Preserving Eternity will present many of the Kelsey's more popular artifacts from past exhibitions, as well as objects that have never before been on display. These pieces, all from the Dynastic period of ancient Egypt (c.a. 3000 - 300 B.C.), include animal mummies (cat, bird, dog, baboon), burial amulets, canopic jars (used to store the important bodily organs of the deceased), and the coffin of Djheutymose (ja-HOO-tee-mose). Djheutymose was a man of the early 6th century B.C., a "priest of Horus," and "priest of the Golden One." Its appearance during Preserving Eternity will mark the first time that this intricately painted coffin has been shown on the U-M Ann Arbor campus.
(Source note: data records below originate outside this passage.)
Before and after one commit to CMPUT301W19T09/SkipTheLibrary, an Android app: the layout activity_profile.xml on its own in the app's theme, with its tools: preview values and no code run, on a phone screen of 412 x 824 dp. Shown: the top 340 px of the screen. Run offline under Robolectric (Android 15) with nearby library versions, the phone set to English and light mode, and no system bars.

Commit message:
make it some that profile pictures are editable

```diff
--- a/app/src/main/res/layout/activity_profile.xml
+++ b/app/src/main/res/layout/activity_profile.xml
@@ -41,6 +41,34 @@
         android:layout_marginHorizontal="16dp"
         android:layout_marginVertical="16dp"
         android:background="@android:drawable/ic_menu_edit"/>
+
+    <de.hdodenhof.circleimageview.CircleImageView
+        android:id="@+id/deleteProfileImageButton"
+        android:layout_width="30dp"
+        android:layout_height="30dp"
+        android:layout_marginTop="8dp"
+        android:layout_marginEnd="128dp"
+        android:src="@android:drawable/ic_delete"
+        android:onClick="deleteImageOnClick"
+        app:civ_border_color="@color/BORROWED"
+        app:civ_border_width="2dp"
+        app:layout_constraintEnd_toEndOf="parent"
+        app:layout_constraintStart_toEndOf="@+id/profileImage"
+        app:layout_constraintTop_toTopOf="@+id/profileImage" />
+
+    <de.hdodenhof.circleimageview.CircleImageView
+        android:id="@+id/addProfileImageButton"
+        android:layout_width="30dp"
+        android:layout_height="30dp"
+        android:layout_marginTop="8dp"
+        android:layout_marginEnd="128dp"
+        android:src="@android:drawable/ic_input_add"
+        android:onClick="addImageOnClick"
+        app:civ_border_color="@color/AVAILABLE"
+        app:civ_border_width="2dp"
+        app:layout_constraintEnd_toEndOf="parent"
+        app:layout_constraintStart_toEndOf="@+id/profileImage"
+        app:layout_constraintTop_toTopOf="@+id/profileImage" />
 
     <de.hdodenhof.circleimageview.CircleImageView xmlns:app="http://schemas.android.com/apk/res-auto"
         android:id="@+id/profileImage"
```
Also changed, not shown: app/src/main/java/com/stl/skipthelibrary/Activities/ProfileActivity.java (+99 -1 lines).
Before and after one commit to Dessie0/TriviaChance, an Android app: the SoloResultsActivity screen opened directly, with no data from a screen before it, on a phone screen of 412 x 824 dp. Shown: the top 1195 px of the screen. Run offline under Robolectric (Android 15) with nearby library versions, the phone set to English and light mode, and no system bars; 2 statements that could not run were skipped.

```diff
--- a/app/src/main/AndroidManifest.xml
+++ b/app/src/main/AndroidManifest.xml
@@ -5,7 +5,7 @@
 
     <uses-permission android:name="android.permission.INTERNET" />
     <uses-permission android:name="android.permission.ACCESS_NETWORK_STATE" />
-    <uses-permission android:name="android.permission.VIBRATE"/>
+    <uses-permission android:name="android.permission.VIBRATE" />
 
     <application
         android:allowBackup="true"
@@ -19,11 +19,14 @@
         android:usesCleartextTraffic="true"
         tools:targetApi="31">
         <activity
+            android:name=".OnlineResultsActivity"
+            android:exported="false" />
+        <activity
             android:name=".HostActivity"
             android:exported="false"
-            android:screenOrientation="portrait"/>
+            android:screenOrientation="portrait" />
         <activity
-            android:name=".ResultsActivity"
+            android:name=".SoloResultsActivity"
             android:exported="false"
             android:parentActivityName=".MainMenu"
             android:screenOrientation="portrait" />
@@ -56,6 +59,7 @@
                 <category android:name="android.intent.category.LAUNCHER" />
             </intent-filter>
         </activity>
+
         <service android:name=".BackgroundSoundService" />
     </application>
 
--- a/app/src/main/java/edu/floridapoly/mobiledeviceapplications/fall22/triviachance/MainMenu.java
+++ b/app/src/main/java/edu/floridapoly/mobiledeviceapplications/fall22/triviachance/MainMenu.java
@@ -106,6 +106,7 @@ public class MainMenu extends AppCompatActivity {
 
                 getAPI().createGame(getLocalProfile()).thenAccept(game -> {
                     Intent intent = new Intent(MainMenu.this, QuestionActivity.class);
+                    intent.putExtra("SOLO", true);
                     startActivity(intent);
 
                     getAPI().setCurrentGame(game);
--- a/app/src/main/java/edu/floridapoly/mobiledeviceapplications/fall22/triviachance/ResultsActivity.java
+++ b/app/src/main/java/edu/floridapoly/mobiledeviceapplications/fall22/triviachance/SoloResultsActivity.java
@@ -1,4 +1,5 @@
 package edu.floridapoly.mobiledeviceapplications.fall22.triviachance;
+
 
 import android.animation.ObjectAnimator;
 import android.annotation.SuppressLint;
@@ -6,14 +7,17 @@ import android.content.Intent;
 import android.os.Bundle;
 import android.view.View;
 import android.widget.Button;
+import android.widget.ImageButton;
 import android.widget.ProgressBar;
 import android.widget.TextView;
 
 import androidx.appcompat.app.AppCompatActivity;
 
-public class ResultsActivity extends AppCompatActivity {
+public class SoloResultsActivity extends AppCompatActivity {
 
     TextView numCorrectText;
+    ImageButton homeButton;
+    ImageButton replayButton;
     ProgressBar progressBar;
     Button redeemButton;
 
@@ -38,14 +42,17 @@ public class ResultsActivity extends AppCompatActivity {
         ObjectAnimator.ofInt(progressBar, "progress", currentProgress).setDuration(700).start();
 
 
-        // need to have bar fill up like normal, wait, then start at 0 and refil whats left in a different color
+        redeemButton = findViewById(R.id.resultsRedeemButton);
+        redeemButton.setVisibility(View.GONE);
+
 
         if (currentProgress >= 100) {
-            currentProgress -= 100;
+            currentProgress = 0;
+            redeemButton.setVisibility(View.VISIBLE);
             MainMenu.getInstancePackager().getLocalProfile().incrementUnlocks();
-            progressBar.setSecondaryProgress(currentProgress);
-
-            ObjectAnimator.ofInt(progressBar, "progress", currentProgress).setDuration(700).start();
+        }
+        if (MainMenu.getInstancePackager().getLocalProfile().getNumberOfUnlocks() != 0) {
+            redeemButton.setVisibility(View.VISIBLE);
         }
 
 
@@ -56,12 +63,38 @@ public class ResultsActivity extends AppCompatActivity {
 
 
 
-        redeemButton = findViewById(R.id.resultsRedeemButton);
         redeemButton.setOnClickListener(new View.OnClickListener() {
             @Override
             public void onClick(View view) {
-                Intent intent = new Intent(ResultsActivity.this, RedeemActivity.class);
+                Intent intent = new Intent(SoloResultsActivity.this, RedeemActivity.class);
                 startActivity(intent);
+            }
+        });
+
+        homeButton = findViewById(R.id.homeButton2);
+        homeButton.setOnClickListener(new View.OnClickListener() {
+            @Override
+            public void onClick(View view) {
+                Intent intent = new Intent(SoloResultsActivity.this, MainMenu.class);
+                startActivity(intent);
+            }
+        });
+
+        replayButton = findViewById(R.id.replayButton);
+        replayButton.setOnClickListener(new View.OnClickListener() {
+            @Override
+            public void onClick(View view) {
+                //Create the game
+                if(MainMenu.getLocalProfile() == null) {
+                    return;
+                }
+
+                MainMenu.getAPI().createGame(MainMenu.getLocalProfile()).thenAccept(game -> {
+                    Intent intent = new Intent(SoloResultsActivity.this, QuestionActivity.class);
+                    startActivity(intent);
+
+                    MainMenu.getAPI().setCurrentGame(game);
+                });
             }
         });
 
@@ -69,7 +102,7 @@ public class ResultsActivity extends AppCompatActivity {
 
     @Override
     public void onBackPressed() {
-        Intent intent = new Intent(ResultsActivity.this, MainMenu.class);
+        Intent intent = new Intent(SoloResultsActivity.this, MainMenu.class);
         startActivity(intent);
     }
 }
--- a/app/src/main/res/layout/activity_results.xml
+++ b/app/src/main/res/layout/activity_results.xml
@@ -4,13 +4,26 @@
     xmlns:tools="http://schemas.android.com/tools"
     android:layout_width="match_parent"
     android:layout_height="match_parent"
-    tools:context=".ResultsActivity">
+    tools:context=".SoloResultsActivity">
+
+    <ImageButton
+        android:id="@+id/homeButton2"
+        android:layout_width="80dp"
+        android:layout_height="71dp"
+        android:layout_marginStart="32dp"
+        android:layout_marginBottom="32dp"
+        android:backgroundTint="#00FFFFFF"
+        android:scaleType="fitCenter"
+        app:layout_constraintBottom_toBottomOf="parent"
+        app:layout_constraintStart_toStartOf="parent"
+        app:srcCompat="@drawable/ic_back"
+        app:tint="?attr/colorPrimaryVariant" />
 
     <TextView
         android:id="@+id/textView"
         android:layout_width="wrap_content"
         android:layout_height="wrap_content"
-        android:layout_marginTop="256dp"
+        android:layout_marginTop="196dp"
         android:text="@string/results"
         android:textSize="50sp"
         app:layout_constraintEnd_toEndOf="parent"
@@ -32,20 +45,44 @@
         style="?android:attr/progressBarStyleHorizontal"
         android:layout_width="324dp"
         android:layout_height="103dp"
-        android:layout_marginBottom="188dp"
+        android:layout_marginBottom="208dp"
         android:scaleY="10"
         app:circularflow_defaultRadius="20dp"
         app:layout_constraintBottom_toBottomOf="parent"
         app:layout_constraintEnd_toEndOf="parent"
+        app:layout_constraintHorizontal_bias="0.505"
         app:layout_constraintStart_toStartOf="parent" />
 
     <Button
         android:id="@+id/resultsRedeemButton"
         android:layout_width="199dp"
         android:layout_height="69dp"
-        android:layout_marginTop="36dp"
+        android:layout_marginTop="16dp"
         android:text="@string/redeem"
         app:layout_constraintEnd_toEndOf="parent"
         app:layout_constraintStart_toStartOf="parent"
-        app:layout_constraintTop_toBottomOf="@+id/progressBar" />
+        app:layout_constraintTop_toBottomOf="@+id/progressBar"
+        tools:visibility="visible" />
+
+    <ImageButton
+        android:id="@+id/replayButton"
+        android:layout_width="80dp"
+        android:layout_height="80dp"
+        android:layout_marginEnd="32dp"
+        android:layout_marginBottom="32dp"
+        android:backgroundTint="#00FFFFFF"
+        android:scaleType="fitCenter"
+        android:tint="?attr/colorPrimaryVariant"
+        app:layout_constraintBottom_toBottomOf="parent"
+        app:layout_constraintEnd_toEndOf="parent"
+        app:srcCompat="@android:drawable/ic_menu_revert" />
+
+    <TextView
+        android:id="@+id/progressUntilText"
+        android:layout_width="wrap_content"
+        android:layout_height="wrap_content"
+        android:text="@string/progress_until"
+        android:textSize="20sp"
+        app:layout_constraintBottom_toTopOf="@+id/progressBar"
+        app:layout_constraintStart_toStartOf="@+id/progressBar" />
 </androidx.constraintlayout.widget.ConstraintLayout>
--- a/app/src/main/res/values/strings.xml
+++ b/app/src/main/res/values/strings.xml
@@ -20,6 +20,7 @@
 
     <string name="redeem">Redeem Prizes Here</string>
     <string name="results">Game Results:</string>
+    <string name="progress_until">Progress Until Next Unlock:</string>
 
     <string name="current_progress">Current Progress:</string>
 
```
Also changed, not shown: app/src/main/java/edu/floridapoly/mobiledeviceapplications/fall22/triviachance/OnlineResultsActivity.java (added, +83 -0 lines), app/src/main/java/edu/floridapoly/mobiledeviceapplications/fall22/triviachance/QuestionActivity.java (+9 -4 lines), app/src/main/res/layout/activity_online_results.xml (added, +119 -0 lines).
The exhibition Preserving Eternity will explore previously unsuspected links between the Djheutymose coffin and other Egyptian objects in the Kelsey Museum collection.

According to Dr. Janet Richards, the objects to be displayed show "an intersection of intense concern with preservation -- a concern modern museums and ancient Egyptians shared." The Egyptians wished to extend their own lives beyond death, while museums wish to extend the life of cultural remains. Because this belief in the afterlife permeated the lives of all Egyptians, the exhibition shows not only the traditional artifacts excavated from the tombs of the socially elite, but also those from tombs of the lower classes. Studying the ancient Egyptians' method of preserving the dead helps to see how this process has developed into what could now be considered museum preservation. This approach gives rare insight into the impetus behind the present concern with preserving the past.

Dr. Terry Wilfong believes that many of the items featured in Preserving Eternity have been overshadowed by the impressive Greek and Roman collections at the Kelsey: "We started looking through the Kelsey's collection in storage and found all these amazing Egyptian artifacts." The vast array of artifacts allowed the curators to choose for this exhibition not only objects of interest to Egyptologists but objects that would interest everyone, young and old alike.

Janet Richards received her Ph.D. from the University of Pennsylvania in Anthropology and Oriental Studies. She has taught at Mount Holyoke College and is currently a Visiting Assistant Professor in the History of Art Department at U-M. Terry Wilfong comes to U-M from the University of Chicago, where he received his Ph.D. in Near Eastern Languages and Civilizations. He is a Visiting Assistant Professor in the U-M Department of Near Eastern Studies. Preserving Eternity is their first exhibition as Visiting Assistant Curators at the Kelsey Museum.